» **PROBLEM**: For each entry below, write an exact copy and leave out the images.

(Beginning of SUPPLIED DATA)

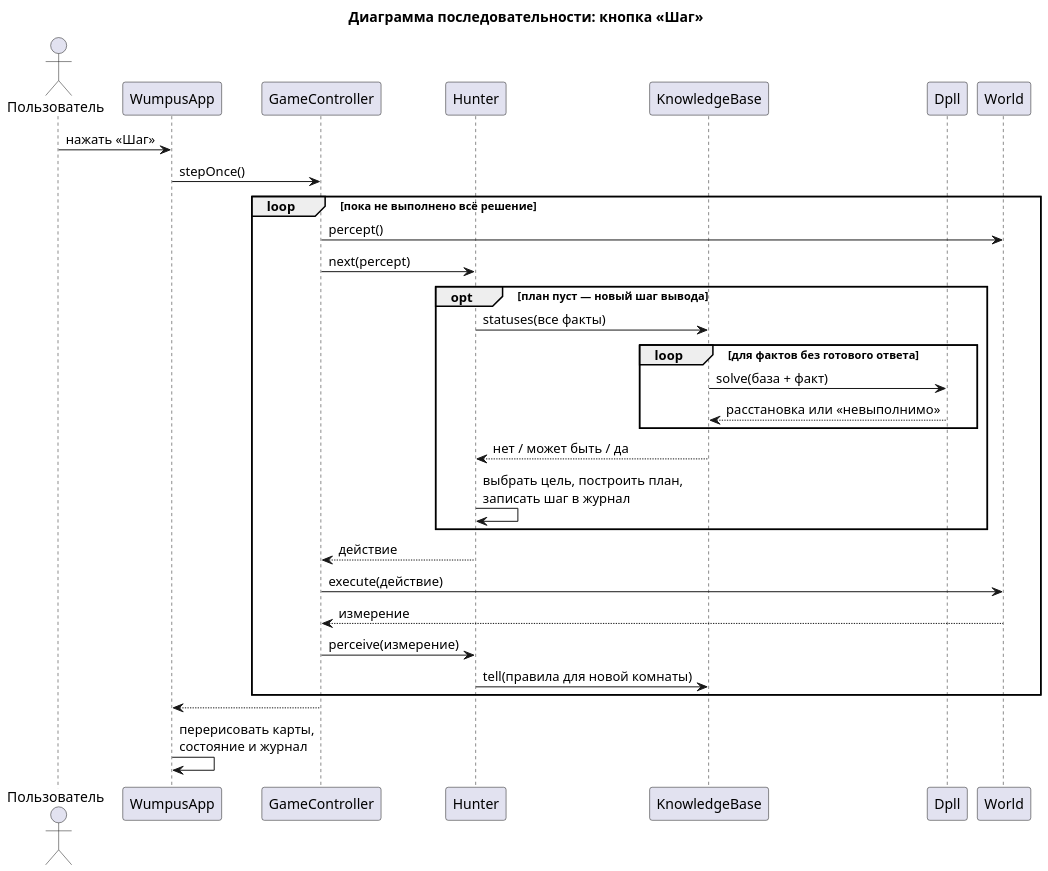
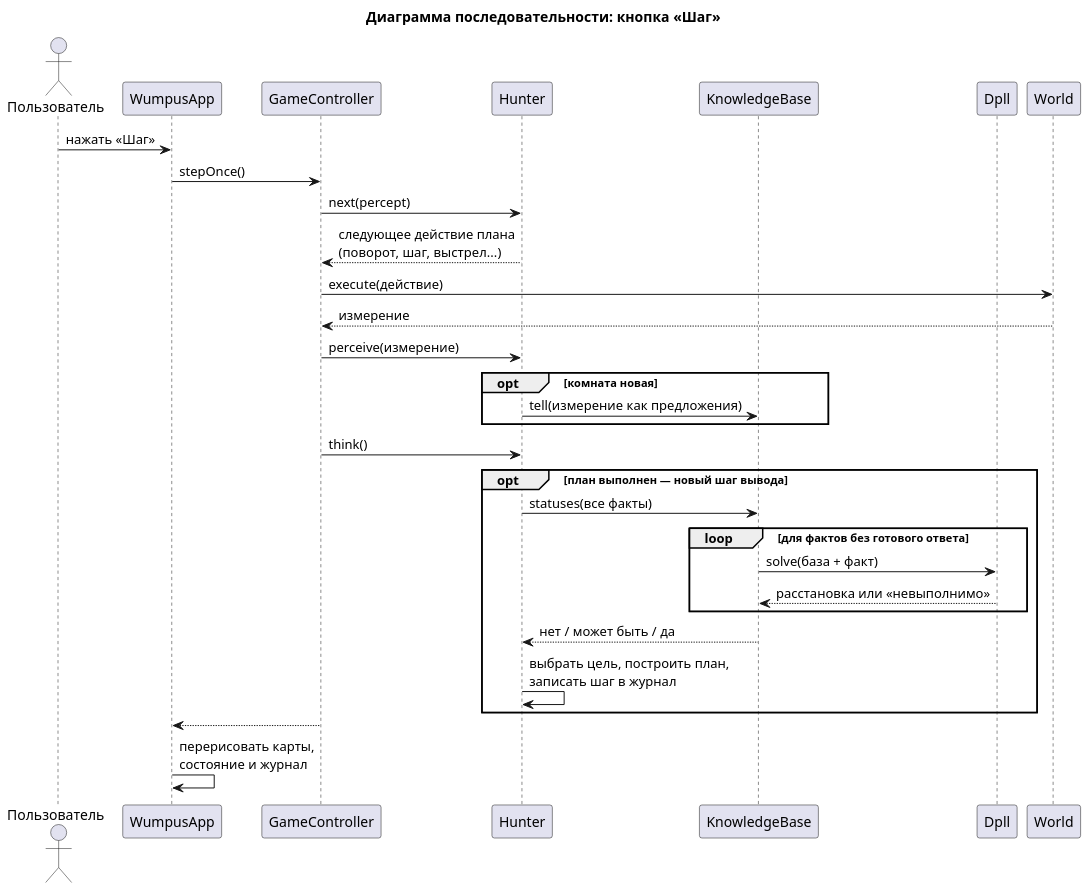
One commit to azatmn/wumpus-world changed the diagram in docs/uml/sequence_step.puml. Above: the diagram before and after it, drawn with PlantUML. The commit also changed 17 other files, not shown here.

```diff
--- a/docs/uml/sequence_step.puml
+++ b/docs/uml/sequence_step.puml
@@ -1,38 +1,38 @@
 @startuml sequence_step
 !pragma layout smetana
 skinparam dpi 150
 skinparam defaultFontName Arial
 skinparam shadowing false
 title Диаграмма последовательности: кнопка «Шаг»
 
 actor "Пользователь" as user
 participant "WumpusApp" as app
 participant "GameController" as ctl
 participant "Hunter" as hunter
 participant "KnowledgeBase" as kb
 participant "Dpll" as dpll
 participant "World" as world
 
 user -> app : нажать «Шаг»
 app -> ctl : stepOnce()
-loop пока не выполнено всё решение
-  ctl -> world : percept()
-  ctl -> hunter : next(percept)
-  opt план пуст — новый шаг вывода
-    hunter -> kb : statuses(все факты)
-    loop для фактов без готового ответа
-      kb -> dpll : solve(база + факт)
-      dpll --> kb : расстановка или «невыполнимо»
-    end
-    kb --> hunter : нет / может быть / да
-    hunter -> hunter : выбрать цель, построить план,\nзаписать шаг в журнал
+ctl -> hunter : next(percept)
+hunter --> ctl : следующее действие плана\n(поворот, шаг, выстрел...)
+ctl -> world : execute(действие)
+world --> ctl : измерение
+ctl -> hunter : perceive(измерение)
+opt комната новая
+  hunter -> kb : tell(измерение как предложения)
+end
+ctl -> hunter : think()
+opt план выполнен — новый шаг вывода
+  hunter -> kb : statuses(все факты)
+  loop для фактов без готового ответа
+    kb -> dpll : solve(база + факт)
+    dpll --> kb : расстановка или «невыполнимо»
   end
-  hunter --> ctl : действие
-  ctl -> world : execute(действие)
-  world --> ctl : измерение
-  ctl -> hunter : perceive(измерение)
-  hunter -> kb : tell(правила для новой комнаты)
+  kb --> hunter : нет / может быть / да
+  hunter -> hunter : выбрать цель, построить план,\nзаписать шаг в журнал
 end
 ctl --> app
 app -> app : перерисовать карты,\nсостояние и журнал
 @enduml
```
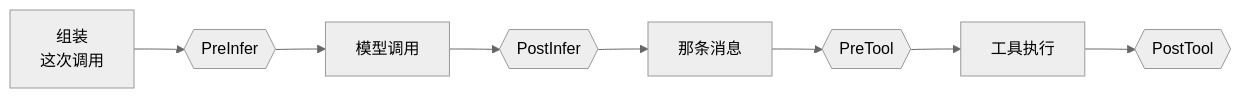
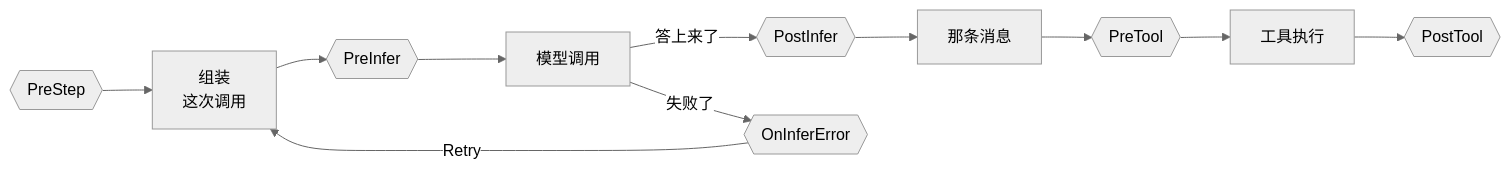
One commit to genai-io/sdk-go changed the second of 3 diagrams in README.zh-CN.md. Above: the diagram before and after it, drawn with Mermaid (neutral theme). The commit also changed other lines of this file and 8 other files, not shown here.

````diff
--- a/README.zh-CN.md
+++ b/README.zh-CN.md
@@ -385,5 +385,8 @@
 ```mermaid
 flowchart LR
-    A["组装<br/>这次调用"] --> B{{PreInfer}} --> C["模型调用"] --> D{{PostInfer}}
+    Z{{PreStep}} --> A["组装<br/>这次调用"] --> B{{PreInfer}} --> C["模型调用"]
+    C -->|答上来了| D{{PostInfer}}
     D --> E["那条消息"] --> F{{PreTool}} --> G["工具执行"] --> H{{PostTool}}
+    C -->|失败了| X{{OnInferError}}
+    X -->|Retry| A
 ```
````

(End of SUPPLIED DATA)

» **WRITTEN RESPONSE**:
One commit to azatmn/wumpus-world changed the diagram in docs/uml/sequence_step.puml. Above: the diagram before and after it, drawn with PlantUML. The commit also changed 17 other files, not shown here.

```diff
--- a/docs/uml/sequence_step.puml
+++ b/docs/uml/sequence_step.puml
@@ -1,38 +1,38 @@
 @startuml sequence_step
 !pragma layout smetana
 skinparam dpi 150
 skinparam defaultFontName Arial
 skinparam shadowing false
 title Диаграмма последовательности: кнопка «Шаг»
 
 actor "Пользователь" as user
 participant "WumpusApp" as app
 participant "GameController" as ctl
 participant "Hunter" as hunter
 participant "KnowledgeBase" as kb
 participant "Dpll" as dpll
 participant "World" as world
 
 user -> app : нажать «Шаг»
 app -> ctl : stepOnce()
-loop пока не выполнено всё решение
-  ctl -> world : percept()
-  ctl -> hunter : next(percept)
-  opt план пуст — новый шаг вывода
-    hunter -> kb : statuses(все факты)
-    loop для фактов без готового ответа
-      kb -> dpll : solve(база + факт)
-      dpll --> kb : расстановка или «невыполнимо»
-    end
-    kb --> hunter : нет / может быть / да
-    hunter -> hunter : выбрать цель, построить план,\nзаписать шаг в журнал
+ctl -> hunter : next(percept)
+hunter --> ctl : следующее действие плана\n(поворот, шаг, выстрел...)
+ctl -> world : execute(действие)
+world --> ctl : измерение
+ctl -> hunter : perceive(измерение)
+opt комната новая
+  hunter -> kb : tell(измерение как предложения)
+end
+ctl -> hunter : think()
+opt план выполнен — новый шаг вывода
+  hunter -> kb : statuses(все факты)
+  loop для фактов без готового ответа
+    kb -> dpll : solve(база + факт)
+    dpll --> kb : расстановка или «невыполнимо»
   end
-  hunter --> ctl : действие
-  ctl -> world : execute(действие)
-  world --> ctl : измерение
-  ctl -> hunter : perceive(измерение)
-  hunter -> kb : tell(правила для новой комнаты)
+  kb --> hunter : нет / может быть / да
+  hunter -> hunter : выбрать цель, построить план,\nзаписать шаг в журнал
 end
 ctl --> app
 app -> app : перерисовать карты,\nсостояние и журнал
 @enduml
```
One commit to genai-io/sdk-go changed the second of 3 diagrams in README.zh-CN.md. Above: the diagram before and after it, drawn with Mermaid (neutral theme). The commit also changed other lines of this file and 8 other files, not shown here.

````diff
--- a/README.zh-CN.md
+++ b/README.zh-CN.md
@@ -385,5 +385,8 @@
 ```mermaid
 flowchart LR
-    A["组装<br/>这次调用"] --> B{{PreInfer}} --> C["模型调用"] --> D{{PostInfer}}
+    Z{{PreStep}} --> A["组装<br/>这次调用"] --> B{{PreInfer}} --> C["模型调用"]
+    C -->|答上来了| D{{PostInfer}}
     D --> E["那条消息"] --> F{{PreTool}} --> G["工具执行"] --> H{{PostTool}}
+    C -->|失败了| X{{OnInferError}}
+    X -->|Retry| A
 ```
````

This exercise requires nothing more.